The current tactic seems to be less about achieving a recount, and more about stirring political tensions, possibly to achieve the ground work for a Coup d’état, or to force the Venezuelan government into neoliberal reforms. Maduro viewed by the U.S media as some paranoid eccentric, constantly fearful of a U.S coup attempt. But instead Maduro is very rational, intelligent and fully aware not only of U.S regional history, but also that the same people responsible for previous coups in the region, still have power in Washington, and are currently writing the policy and lobbying the congress. There is no doubt that there are certain political and corporate elements in the U.S who are currently pressuring the administration on Venezuelan policy, in order to overthrow the government, and bring about their desired neoliberal reforms. CIA operations such as “Operation Pincer,” or something similar, is not only plausible, but without a doubt being conducted.

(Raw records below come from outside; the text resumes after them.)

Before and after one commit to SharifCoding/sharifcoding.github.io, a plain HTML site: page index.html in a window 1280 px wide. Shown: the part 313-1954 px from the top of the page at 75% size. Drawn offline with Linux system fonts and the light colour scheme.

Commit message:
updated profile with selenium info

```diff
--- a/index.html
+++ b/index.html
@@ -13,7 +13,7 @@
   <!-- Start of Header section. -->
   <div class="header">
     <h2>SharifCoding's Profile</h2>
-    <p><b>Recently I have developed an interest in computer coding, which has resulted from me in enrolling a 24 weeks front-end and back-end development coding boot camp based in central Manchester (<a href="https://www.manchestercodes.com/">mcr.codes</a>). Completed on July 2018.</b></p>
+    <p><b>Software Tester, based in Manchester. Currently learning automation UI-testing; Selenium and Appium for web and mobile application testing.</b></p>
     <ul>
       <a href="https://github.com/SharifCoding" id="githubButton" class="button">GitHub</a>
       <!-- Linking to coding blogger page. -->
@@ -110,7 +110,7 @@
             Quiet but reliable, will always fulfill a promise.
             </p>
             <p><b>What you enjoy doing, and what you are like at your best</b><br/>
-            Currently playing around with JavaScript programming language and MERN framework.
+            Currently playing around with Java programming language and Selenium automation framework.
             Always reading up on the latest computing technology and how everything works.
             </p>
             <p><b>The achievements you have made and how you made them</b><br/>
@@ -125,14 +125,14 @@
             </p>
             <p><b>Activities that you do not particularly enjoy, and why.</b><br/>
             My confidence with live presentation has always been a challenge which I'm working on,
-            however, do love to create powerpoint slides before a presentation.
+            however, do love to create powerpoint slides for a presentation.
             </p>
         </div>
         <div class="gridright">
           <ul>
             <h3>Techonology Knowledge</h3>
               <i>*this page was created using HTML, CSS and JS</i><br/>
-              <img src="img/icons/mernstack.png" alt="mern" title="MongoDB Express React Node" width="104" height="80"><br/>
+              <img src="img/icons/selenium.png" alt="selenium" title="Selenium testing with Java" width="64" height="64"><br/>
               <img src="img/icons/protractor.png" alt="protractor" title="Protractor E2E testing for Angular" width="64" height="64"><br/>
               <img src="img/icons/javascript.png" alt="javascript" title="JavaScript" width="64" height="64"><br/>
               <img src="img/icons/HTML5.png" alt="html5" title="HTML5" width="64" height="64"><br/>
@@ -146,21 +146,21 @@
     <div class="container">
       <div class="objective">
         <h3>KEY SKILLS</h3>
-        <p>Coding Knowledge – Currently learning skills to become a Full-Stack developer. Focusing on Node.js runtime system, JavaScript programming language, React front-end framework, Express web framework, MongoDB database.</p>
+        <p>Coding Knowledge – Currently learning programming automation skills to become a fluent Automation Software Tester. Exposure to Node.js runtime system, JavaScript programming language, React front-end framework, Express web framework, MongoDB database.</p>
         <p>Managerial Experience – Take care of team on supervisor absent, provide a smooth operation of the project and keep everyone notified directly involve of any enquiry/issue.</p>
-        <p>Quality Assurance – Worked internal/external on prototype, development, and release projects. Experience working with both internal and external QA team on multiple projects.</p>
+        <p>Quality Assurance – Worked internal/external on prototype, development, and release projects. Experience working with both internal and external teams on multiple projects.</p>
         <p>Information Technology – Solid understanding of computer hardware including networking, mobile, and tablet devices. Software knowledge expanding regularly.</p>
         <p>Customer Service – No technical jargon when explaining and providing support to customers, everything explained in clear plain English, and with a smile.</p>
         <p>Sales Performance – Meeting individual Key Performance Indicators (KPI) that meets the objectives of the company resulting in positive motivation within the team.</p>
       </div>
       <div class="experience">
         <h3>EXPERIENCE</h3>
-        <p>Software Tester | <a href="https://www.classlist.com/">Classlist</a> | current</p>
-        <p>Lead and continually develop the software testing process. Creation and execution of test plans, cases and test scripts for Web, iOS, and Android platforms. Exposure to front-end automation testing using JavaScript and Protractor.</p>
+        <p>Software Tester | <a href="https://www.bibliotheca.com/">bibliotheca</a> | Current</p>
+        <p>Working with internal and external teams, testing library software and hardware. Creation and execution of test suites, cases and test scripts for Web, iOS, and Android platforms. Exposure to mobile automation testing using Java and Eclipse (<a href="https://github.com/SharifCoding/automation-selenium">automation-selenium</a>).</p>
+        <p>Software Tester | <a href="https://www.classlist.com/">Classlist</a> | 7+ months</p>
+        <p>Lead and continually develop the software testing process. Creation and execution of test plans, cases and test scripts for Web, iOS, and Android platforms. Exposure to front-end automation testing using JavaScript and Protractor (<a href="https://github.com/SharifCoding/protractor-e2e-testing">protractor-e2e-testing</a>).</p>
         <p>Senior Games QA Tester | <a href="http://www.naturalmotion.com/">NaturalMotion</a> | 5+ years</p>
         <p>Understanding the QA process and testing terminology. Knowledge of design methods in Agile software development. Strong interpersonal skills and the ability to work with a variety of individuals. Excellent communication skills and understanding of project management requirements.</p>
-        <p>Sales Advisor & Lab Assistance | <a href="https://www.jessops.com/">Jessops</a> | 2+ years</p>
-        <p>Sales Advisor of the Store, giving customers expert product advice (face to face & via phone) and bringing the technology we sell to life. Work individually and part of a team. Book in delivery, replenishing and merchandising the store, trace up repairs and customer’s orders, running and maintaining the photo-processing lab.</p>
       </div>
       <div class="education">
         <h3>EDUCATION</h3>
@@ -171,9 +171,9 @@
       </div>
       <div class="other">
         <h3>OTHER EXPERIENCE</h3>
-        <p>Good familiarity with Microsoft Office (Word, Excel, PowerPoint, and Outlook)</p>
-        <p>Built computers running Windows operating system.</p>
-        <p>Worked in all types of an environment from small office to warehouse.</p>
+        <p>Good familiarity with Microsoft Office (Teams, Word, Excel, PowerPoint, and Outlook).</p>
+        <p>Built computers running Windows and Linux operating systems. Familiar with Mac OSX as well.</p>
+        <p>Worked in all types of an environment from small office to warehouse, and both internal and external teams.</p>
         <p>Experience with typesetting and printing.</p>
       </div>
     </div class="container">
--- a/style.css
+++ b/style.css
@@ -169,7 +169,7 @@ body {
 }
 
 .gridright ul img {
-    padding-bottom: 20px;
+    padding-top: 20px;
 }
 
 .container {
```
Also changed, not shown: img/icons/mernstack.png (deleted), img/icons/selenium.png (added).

[i]Ed Vulliamy, “Venezuela coup linked to Bush team,” The Observer Found At: http://www.guardian.co.uk/world/2002/apr/21/usa.venezuela
[ii] Otto J. Reich, “Saving Hugo Chávez,” Foreign Policy. Found at: http://www.foreignpolicy.com/articles/2013/03/25/saving_hugo_chavez_assassination?page=0,1
[iii] Ed Vulliamy, “Venezuela coup linked to Bush team,” The Guardian Found at: http://www.guardian.co.uk/world/2002/apr/21/usa.venezuela
[iv] Carl Bernstein, “The CIA and the Media,” found at: http://www.carlbernstein.com/magazine_cia_and_media.php
[v] Roger F. Noriega, “Venezuela’s ‘Cubanochavista’ electoral machine,” American Enterprise Institute. Found at: http://www.aei.org/article/foreign-and-defense-policy/regional/latin-america/venezuelas-cubanochavista-electoral-machine/
[vi] The Carter Centre “Study Mission to the October 7, 2012, Presidential Elections in Venezuela,” Carter Center. p.45.
[vii] Noriega, “Venezuela’s ‘Cubanochavista’ electoral machine,”
[viii] James Petras, “CIA Venezuela Destabilization Memo Surfaces,” Counter Punch. Found at: http://www.counterpunch.org/2007/11/28/cia-venezuela-destabilization-memo-surfaces/
[ix] Nikolas Kozloff “Washington’s war on Cuba and Venezuela,” Al Jazeera. Found at: http://www.aljazeera.com/indepth/opinion/2013/04/20134146325866394.html
[x] Cablegate “Netherlands / Venezuela: “Rather Concerned About Chavez”” wikileaks. Found at: http://www.wikileaks.org/plusd/cables/10THEHAGUE42_a.html
[xi] Ian Sample, “Scientists offered cash to dispute climate study,” The Guardian. Found at: http://www.guardian.co.uk/environment/2007/feb/02/frontpagenews.climatechange
[xii] Jaime Daremblum, “Who Really Controls Venezuela?” Hudson Institute. Found at: http://www.hudson.org/index.cfm?fuseaction=publication_details&id=9590
[xiii] The Foundation for Democratic Advancement, “Revised 2012 FDA Electoral Fairness Report on the United States,” Found at: http://democracychange.org/2013/04/2012-fda-electoral-fairness-report-on-the-united-states/
[xiv] The Foundation for Democratic Advancement, “Revised 2012 FDA Global Electoral Fairness Report on Venezuela” found at: http://democracychange.org/2013/04/2012-fda-global-electoral-fairness-report-on-venezuela/
[xv] James M. Roberts and Sergio Daga, “Venezuela: U.S. Should Push President Maduro Toward Economic Freedom,” The Heritage Foundation, Found at: http://www.heritage.org/research/reports/2013/04/venezuela-us-should-push-president-maduro-toward-economic-freedom
[xvi] Diana Villiers Negroponte, “Maduro as President of Venezuela: What to Expect,” Brookings. Found at: http://www.brookings.edu/blogs/up-front/posts/2013/04/16-venezuela-maduro-negroponte